There is plenty of research out there that concludes how classroom management is the culmination of motivation, communication, and discipline. I think that one of the reasons why these elements have been observed to fit into the larger concept of classroom management is because each of them respects the dignity of the instruction process and the children that partake within it. Motivation is a critical element in the setting of classroom management. Children have to want to abide by the system being outlined. They have to have some leve of "buy in." No concept of classroom management can function without children being motivated to accept their presence in the classroom as a good thing. Communicating this is essential. Teachers have to communicate with the students the structure of the classroom, its management, and how both are essential to the learning process. It is here where student "buy in" becoomes essential. If students can buy what is being sold, there is a greater vision of classroom management being achieved. Part of this comes from individual rapport with the teacher. It is here in which motivation can be evident.
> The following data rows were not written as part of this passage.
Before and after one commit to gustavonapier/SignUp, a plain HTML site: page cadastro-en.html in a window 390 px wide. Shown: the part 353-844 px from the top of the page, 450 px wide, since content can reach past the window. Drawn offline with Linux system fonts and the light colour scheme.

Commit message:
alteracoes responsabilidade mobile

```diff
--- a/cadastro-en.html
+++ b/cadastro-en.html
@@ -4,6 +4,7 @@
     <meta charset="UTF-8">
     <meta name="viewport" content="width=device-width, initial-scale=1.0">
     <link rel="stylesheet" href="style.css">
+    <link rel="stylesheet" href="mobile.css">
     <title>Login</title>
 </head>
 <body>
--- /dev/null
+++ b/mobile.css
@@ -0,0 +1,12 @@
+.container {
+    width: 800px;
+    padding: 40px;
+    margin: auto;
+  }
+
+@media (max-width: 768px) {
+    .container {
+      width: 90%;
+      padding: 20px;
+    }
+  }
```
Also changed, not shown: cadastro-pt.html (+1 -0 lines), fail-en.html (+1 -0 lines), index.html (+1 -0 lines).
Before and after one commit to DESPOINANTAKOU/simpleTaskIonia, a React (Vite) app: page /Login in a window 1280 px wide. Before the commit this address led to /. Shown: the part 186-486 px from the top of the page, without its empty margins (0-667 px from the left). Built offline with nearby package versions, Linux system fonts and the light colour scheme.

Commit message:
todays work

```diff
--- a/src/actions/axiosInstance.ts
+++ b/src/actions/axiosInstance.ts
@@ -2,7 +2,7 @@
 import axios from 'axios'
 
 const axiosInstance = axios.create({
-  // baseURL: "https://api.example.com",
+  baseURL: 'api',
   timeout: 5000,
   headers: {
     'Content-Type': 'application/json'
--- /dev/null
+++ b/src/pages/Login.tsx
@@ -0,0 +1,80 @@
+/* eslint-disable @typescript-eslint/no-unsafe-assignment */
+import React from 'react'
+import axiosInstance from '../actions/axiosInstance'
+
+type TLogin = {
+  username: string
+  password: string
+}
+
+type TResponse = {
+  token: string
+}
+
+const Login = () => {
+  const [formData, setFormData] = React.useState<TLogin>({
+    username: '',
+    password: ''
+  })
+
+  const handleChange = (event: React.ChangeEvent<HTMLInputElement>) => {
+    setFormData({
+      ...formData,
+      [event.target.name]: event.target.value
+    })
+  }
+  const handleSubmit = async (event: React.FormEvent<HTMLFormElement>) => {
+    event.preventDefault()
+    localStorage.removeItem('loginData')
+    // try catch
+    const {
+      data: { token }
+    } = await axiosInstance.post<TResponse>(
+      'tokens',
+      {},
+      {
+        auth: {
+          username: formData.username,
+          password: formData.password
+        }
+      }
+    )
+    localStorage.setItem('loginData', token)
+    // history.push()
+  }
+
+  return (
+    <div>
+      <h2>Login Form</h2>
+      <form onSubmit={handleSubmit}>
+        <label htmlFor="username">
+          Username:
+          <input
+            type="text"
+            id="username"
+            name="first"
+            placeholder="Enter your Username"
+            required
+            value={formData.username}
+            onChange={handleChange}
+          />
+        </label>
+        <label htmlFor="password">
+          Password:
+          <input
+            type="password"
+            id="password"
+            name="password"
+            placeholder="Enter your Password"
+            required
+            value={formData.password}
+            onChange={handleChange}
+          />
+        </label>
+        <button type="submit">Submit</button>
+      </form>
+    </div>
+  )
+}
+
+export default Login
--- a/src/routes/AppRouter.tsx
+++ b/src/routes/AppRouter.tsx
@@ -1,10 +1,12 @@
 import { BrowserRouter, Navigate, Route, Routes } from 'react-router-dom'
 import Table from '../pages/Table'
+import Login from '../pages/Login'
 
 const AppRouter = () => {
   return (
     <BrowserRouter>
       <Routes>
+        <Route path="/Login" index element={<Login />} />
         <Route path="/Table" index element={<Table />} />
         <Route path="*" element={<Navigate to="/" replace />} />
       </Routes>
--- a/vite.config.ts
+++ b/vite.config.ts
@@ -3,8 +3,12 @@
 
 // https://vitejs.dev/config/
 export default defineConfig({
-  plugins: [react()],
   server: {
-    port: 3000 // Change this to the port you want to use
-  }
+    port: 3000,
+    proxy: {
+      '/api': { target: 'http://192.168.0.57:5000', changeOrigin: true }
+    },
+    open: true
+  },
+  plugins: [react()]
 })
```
Classroom management is not entirely successful if motivation is extrinsic. At some point, "carrots" will run out and teachers will be left with no rewards to give. There are only so many pieces of candy or iTunes cards one can give. In the final analysis, it comes down to an intrinsic notion that the student feels galvanized to be part of that learning environment. Teachers who are successful probably use motivation a great deal. Sometimes, this motivation can be on a larger scale, where teachers are effective communicators to their students. Yet, I feel that more of the times, this motivation is individualistic and intimiate, where the child feels that their voice is validated. In this, motivation becoes a larger part of the classroom management approach. Students have to feel, on some level, that they are emotionally engaged with the teacher and with the classroom setting. If they do, motivation fits into the larger classroom management dynamic.
Discipline becomes an important part of this dynamic. Discipline is not necessarily seen as punishment, as much as it is a commitment to the structure of the classroom as part of the instructional process. Students have to know that the teacher "buys" what is being sold. If the motivation and communication pieces are valid, then the student has to know that the teacher will honor those if those promises are broken. A student must realize this and can only realize such a reality if the teacher shows that they are willing to commit to it. It is here in which discipline is seen and it is here in which discipline is essential. All three elements thus fit into the larger construction of classroom management.